King and his mother recently moved from Greensboro, N.C., to Eugene, Ore., in a move to get him eligible to play high school football after a long battle with the North Carolina High School Athletic Association. In order to be eligible to play in the U.S. Army All-American Bowl, King had to play during his senior year and he plans on finishing out the season in a big way.
"I just want to get out there and help my team any way I can. I play on the end obviously but I also play some slot and if I need to, sometimes I'll move to the interior on the defensive line. Right now, I just need to concentrate on getting healthy and then I can worry about where I am on the field."
While he was receiving his jersey and being awarded with the honor of being selected as a U.S. Army All-American, King joked with reporters in saying, "this would be a lot more fun if I was playing. I want to show you guys what I can do."
King is definitely the big man on campus and it is obvious that the school, the program and the fans have all taken to him quickly as there was a large crowd on hand to see him accept the nomination. One thing that gets lost in all the hoopla is that these blue-chip recruits are still just kids and King is clearly just trying to find his way and learn how to fit in at what is now his third school in the past year.
"[The transition] has been really good so far," King said. "The people are real nice and there is a lot of support out here. Honestly, the biggest difference for me has been the weather. It gets pretty cold here and even though it hasn't really rained yet, I can tell it is going to be cold and wet and that is something I'm not really used to."
In a year with a lot of high level talent in Oregon, King's arrival has made an impact on many levels. For the first time, Oregon has more than one selection to the game and went beyond that with four players being selected to play in San Antonio, Texas, on January 9, 2010, televised nationally on NBC at Noon CT.
King described what it has been like in his new surroundings when it comes to the football side of things by talking about the level of football and how it is played in Oregon, a place not usually known for producing high school football talent.
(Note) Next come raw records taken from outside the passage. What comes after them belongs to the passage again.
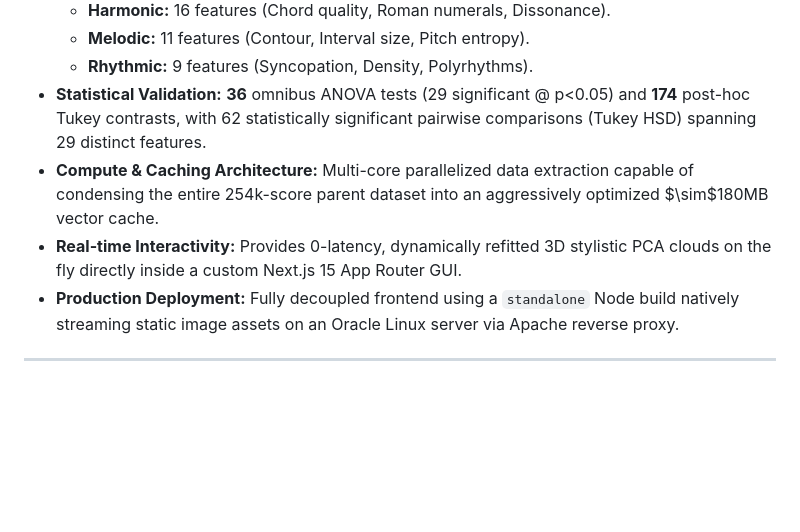
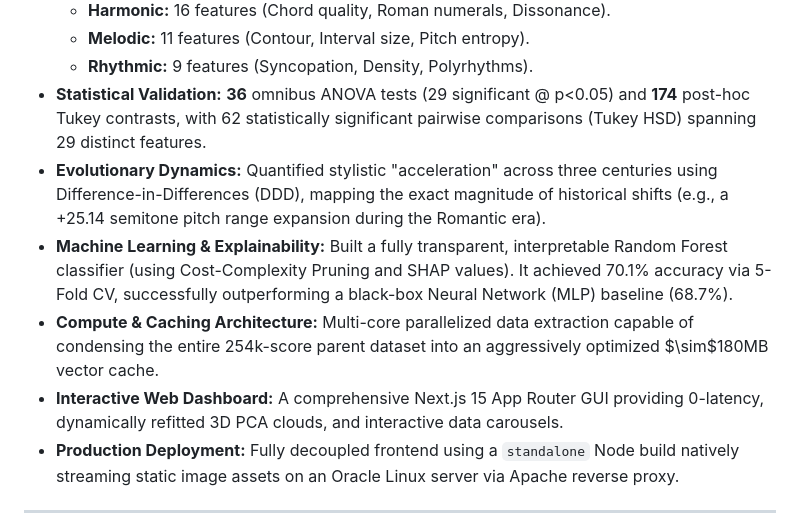
Before and after one commit to victor-gurbani/JuFo2026, a Markdown page: README.md, the part around the change. GitHub-like rendering; blank space fills up the shorter version.

Commit message:
docs: comprehensively update metrics and scope in README

```diff
--- a/README.md
+++ b/README.md
@@ -41,8 +41,10 @@ Browse the interactive visualizations hosted online at **[empirical-music.victor
     *   **Melodic:** 11 features (Contour, Interval size, Pitch entropy).
     *   **Rhythmic:** 9 features (Syncopation, Density, Polyrhythms).
 *   **Statistical Validation:** **36** omnibus ANOVA tests (29 significant @ p<0.05) and **174** post-hoc Tukey contrasts, with 62 statistically significant pairwise comparisons (Tukey HSD) spanning 29 distinct features.
+*   **Evolutionary Dynamics:** Quantified stylistic "acceleration" across three centuries using Difference-in-Differences (DDD), mapping the exact magnitude of historical shifts (e.g., a +25.14 semitone pitch range expansion during the Romantic era).
+*   **Machine Learning & Explainability:** Built a fully transparent, interpretable Random Forest classifier (using Cost-Complexity Pruning and SHAP values). It achieved 70.1% accuracy via 5-Fold CV, successfully outperforming a black-box Neural Network (MLP) baseline (68.7%).
 *   **Compute & Caching Architecture:** Multi-core parallelized data extraction capable of condensing the entire 254k-score parent dataset into an aggressively optimized $\sim$180MB vector cache.
-*   **Real-time Interactivity:** Provides 0-latency, dynamically refitted 3D stylistic PCA clouds on the fly directly inside a custom Next.js 15 App Router GUI.
+*   **Interactive Web Dashboard:** A comprehensive Next.js 15 App Router GUI providing 0-latency, dynamically refitted 3D PCA clouds, and interactive data carousels.
 *   **Production Deployment:** Fully decoupled frontend using a `standalone` Node build natively streaming static image assets on an Oracle Linux server via Apache reverse proxy.
 
 ---
```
"Actually, the players and the teams are a lot better than I thought they would be," he said. "They are better than where I came from. They play with a lot of heart, a lot of passion and they go hard every play. I respect that a lot. I really don't know if it is because they are going up against me and they want to prove themselves to me or if that is just what it's like out here. Whatever it is, it is tough out here every time you step on the field."
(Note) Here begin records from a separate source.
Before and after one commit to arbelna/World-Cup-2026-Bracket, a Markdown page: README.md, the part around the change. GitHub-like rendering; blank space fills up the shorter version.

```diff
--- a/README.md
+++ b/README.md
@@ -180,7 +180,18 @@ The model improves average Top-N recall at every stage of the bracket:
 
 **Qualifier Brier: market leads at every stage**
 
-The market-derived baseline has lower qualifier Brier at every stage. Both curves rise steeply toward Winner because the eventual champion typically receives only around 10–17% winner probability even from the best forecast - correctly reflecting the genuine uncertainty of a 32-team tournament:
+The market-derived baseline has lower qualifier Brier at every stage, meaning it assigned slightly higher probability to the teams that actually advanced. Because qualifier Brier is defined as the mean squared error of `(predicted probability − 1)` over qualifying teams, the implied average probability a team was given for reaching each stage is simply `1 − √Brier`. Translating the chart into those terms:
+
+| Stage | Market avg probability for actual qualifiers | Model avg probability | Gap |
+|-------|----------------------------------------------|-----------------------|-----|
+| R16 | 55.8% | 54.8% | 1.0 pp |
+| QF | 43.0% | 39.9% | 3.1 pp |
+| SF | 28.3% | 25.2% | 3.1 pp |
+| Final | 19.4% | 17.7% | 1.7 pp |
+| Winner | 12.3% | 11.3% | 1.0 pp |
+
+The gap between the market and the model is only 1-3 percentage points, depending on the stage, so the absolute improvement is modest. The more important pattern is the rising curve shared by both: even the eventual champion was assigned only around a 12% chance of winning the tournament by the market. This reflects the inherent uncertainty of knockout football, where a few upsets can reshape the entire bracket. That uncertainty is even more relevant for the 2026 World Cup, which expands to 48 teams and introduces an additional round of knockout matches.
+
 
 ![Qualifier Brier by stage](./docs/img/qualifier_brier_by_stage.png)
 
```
Usually when Eugene, Oregon gets brought up in a football conversation it has to do with the University of Oregon but the home of the Ducks now boasts two of the most versatile players in the country at the high school level. Although Gabe says he doesn't know fellow U.S. Army All-American Curtis White very well, he did offer this up when asked about the No. 90 player on the Rivals100 list.
"I have talked to Curt a few times but I don't really know him too well," King said. "We're haven't talked on a real, friend-type level yet but I'm sure we will at some point. For now though, I can't wait to get back and go up against him."
King thinks highly of White's talent level.
"He is a great player. He is tough, he is real athletic and he is just an all-around talent. He is definitely a great player and the type of guy I want to play with. I know he's probably going to be a tight end, but wherever I sign, I want to take him with me. He's that good."
As for his own plans, King wants to make a statement in the U.S. Army All-American Bowl when he gets the chance.
"It truly is an honor," he said. "Like I said earlier, just to be able to play has been a blessing and being selected to play in this game with so many other elite players means a lot to me. A lot of people have questioned the way things have turned out so when I get back, I am going to show everyone what I am made of."